If the cost is an issue, look at ways to save money, live a healthier lifestyle and make sure you do a comparison. I used Compare The Market to ensure I was on the best rate possible and since rates are set to rise on April 1 by an average of 5.8% I highly recommend you compare and get the best health insurance for you.

Do you have health insurance? What are your thoughts on it?

This post was done in conjunction with Compare The Market based on my personal experience. 

Wednesday, February 10, 2016

Making Your Fortune by Trading Stocks

No matter where we come from or what our background might be, I firmly believe that most of us share one single goal. We all want to be millionaires. If not for the sake of it, then as a means of achieving our other primal goals in life. But let’s face it - except in some very few rare cases - a millionaire status is not something that is just going to be handed to you on a silver platter, you’ll have to work for it, and I mean work.
Well, maybe you don’t even need a 7-figure bank balance, some people just want to have a pleasant life with lots of free time to take care of what really matters to them, without having to deal with constant work-related stress. Either way, just having a nice job is not going to cut it, we will need to take risky leaps of faith into unknown territories to have a real shot at financial security and independence.

What are Smart Investments?
If you really want to achieve financial security, then you’re going to need to stop thinking about money. Sounds like an oxymoron, but it really is the key concept. You shouldn’t work to make more money, you need to start thinking about how to make money, work for you. And that is what a smart investment is really all about. You don’t even need large amounts of capital to do it, let me explain.
In this rapidly changing economy, the market is also evolving in order to survive. With all these changes, new opportunities blossom and it’s time to take advantage of that. Now more than ever, online trading is available to all of us, so let’s take a closer look at stock tradings and what we need to know before we venture into it.
It used to be that in order to trade stocks, you needed the services of a broker, which required large amounts of capital to invest. Not to mention that they weren’t always readily available, and stock trading was limited to few selected countries, due to all existing laws and regulations.
However, this all changed with the introduction of Contracts for Difference, or CFDs. In this new concept, you don’t need large sums of money to invest. Instead, you just open a contract and trade on the price movement of said stock, and since it’s just a small percentual value of the entire transaction (sometimes as low as 2%), you can open some CFDs with just a few dollars invested. CFDs give you a much higher leverage than traditional stock trading, they could potentially maximize your earning, but this also magnifies the losses.

How to Make Smart Investments.
Making your own fortune by trading stocks is a perfectly achievable goal, but it requires discipline and lots of it. Online trading might seem mystical and complicated, but its behaviour can be predicted by using information as our primary tool. The more we know and understand, the better choices we will be able to make.
Of course, you can also venture in stock trading without it, but then it wouldn’t be much different than a night at the casino. You could go from King of the Hill to horribly broke, in the blink of an eye. In games of chance there is nothing you can do that would have an effect on the results.
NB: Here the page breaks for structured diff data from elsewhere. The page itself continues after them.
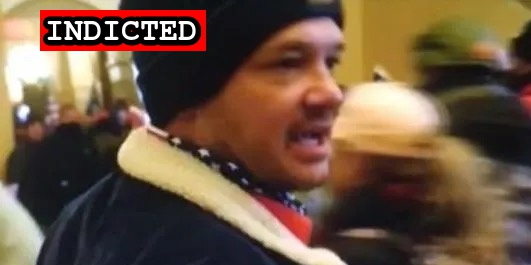
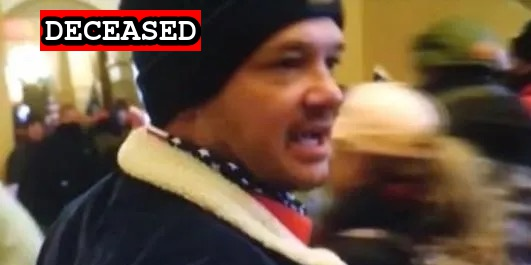
Deceased

Changed region(s): [[0.0603, 0.0604, 0.3013, 0.1811], [0.3616, 0.0302, 0.3917, 0.2113]]

diff --git a/docs/suspects/by_status.html b/docs/suspects/by_status.html
@@ -10,6 +10,7 @@ description: Complete listing of all suspects charged in the Jan. 6, 2021 sediti
 {% assign convicted = ''|split:''%}
 {% assign indicted = ''|split:''%}
 {% assign charged = ''|split:''%}
+{% assign deceased = ''|split:''%}
 
 {% for suspect in site.suspects %}
   {% if suspect.sentenced %}
@@ -27,7 +28,9 @@ description: Complete listing of all suspects charged in the Jan. 6, 2021 sediti
   {% if suspect.charged %}
     {%assign charged = charged|push:suspect%}
   {% endif %}
-
+  {% if suspect.deceased %}
+    {%assign deceased = deceased|push:suspect%}
+  {% endif %}
 {% endfor %}
 
 {% assign sentenced = sentenced | sort: "sentenced" | reverse %}
@@ -35,7 +38,7 @@ description: Complete listing of all suspects charged in the Jan. 6, 2021 sediti
 {% assign convicted = convicted | sort: "convicted" | reverse %}
 {% assign indicted = indicted | sort: "indicted" | reverse %}
 {% assign charged = charged | sort: "charged" | reverse %}
-
+{% assign deceased = deceased | sort: "deceased" | reverse %}
 
 <h2 class="table">Suspects (Sentenced)</h2>
 Total Count: {{ sentenced.size }}
@@ -87,6 +90,24 @@ Total Count: {{ dismissed.size }}
     <td><a href="{{ suspect.url }}">{{ suspect.name }}</a></td>
     <td>{{ suspect.residence }}</td>
     <td>{{ suspect.dismissed | date: "%Y-%m-%d" }}</td>
+  </tr>
+  {% endfor %}
+</table>
+
+<h2 class="table">Suspects (Deceased)</h2>
+Total Count: {{ deceased.size }}
+
+<table class="suspects">
+  <tr>
+    <th><a href="/suspects/by_name">Name</a></th>
+    <th><a href="/suspects/by_state">Residence</a></th>
+    <th><a href="/suspects">Deceased</a></th>
+  </tr>
+  {% for suspect in deceased %}
+  <tr>
+    <td><a href="{{ suspect.url }}">{{ suspect.name }}</a></td>
+    <td>{{ suspect.residence }}</td>
+    <td>{{ suspect.deceased | date: "%Y-%m-%d" }}</td>
   </tr>
   {% endfor %}
 </table>

diff --git a/commands/common/suspect.ts b/commands/common/suspect.ts
@@ -12,6 +12,7 @@ export interface Suspect {
   indicted?: string
   convicted?: string
   dismissed?: string
+  deceased?: string
   name?: string
   lastName?: string
   links?: { [type:string]: string }
@@ -62,6 +63,10 @@ export const getSuspectByFile = (filename:string) => {
 
   if (data.match(/indicted: (.*)/)) {
     suspect.indicted = data.match(/indicted: (.*)/)[1].trim();
+  }
+
+  if (data.match(/deceased: (.*)/)) {
+    suspect.deceased = data.match(/deceased: (.*)/)[1].trim();
   }
 
   suspect.name = data.match(/name: (.*)/)[1];
@@ -153,6 +158,7 @@ export const updateSuspect = (suspect: Suspect) => {
   lines.push(`convicted: ${suspect.convicted}`)
   lines.push(`sentenced: ${suspect.sentenced}`)
   lines.push(`dismissed: ${suspect.dismissed}`)
+  lines.push(`dismissed: ${suspect.deceased}`)
   lines.push(`age: ${suspect.age}`)
   lines.push(`occupation: ${suspect.occupation}`)
   lines.push(`affiliations: ${suspect.affiliations}`)

diff --git a/docs/_suspects/joseph-barnes.md b/docs/_suspects/joseph-barnes.md
@@ -3,13 +3,14 @@ name: Joseph Barnes
 lastName: Barnes
 aka:
 residence: Texas
-status: Indicted
+status: Deceased
 date: 2021-02-10
 charged: 2021-02-10
 indicted: 2021-03-05
-convicted: 
-sentenced: 
-dismissed: 
+deceased: 2021-06-12
+convicted:
+sentenced:
+dismissed:
 age: 34
 occupation: Real Estate Agent
 affiliations:
@@ -29,6 +30,8 @@ layout: suspect
 published: true
 charges:
 ---
+
 - [News Report](https://www.kxan.com/news/local/austin/fbi-arrests-austin-real-estate-agent-accused-of-participating-in-u-s-capitol-riots/)
 - [Statement of Facts](https://extremism.gwu.edu/sites/g/files/zaxdzs2191/f/Joseph%20Barnes%20Statement%20of%20Facts.pdf)
 - [Indictment](https://www.justice.gov/usao-dc/case-multi-defendant/file/1378436/download)
+- [News Report (Death)](https://www.statesman.com/story/news/2021/07/06/austin-man-tied-capitol-riot-killed-west-austin-wreck-last-month/7879207002/)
But with online stock trading, when you fully grasp all of its dynamics, you can make huge profits even at the downfall of some markets.
But what if I don’t even know where to begin? Don’t worry, that usually is the case for most of us. Luckily there are several companies that specialize in CFDs trading, and my recommendation is that you take a look at CMC Markets.
Registration is free, and with it, you get access to several hours of educational content. They walk you through from the very beginning and make sure you have all the needed pointers to make smart and safe investments. Now you can finally let the money work for you. Note from Aspiring Millionaire - this article was provided by Tom Hawkins. I love investing and stock trading has been one of the things I have done while building my fortune and have discussed on this site regularly.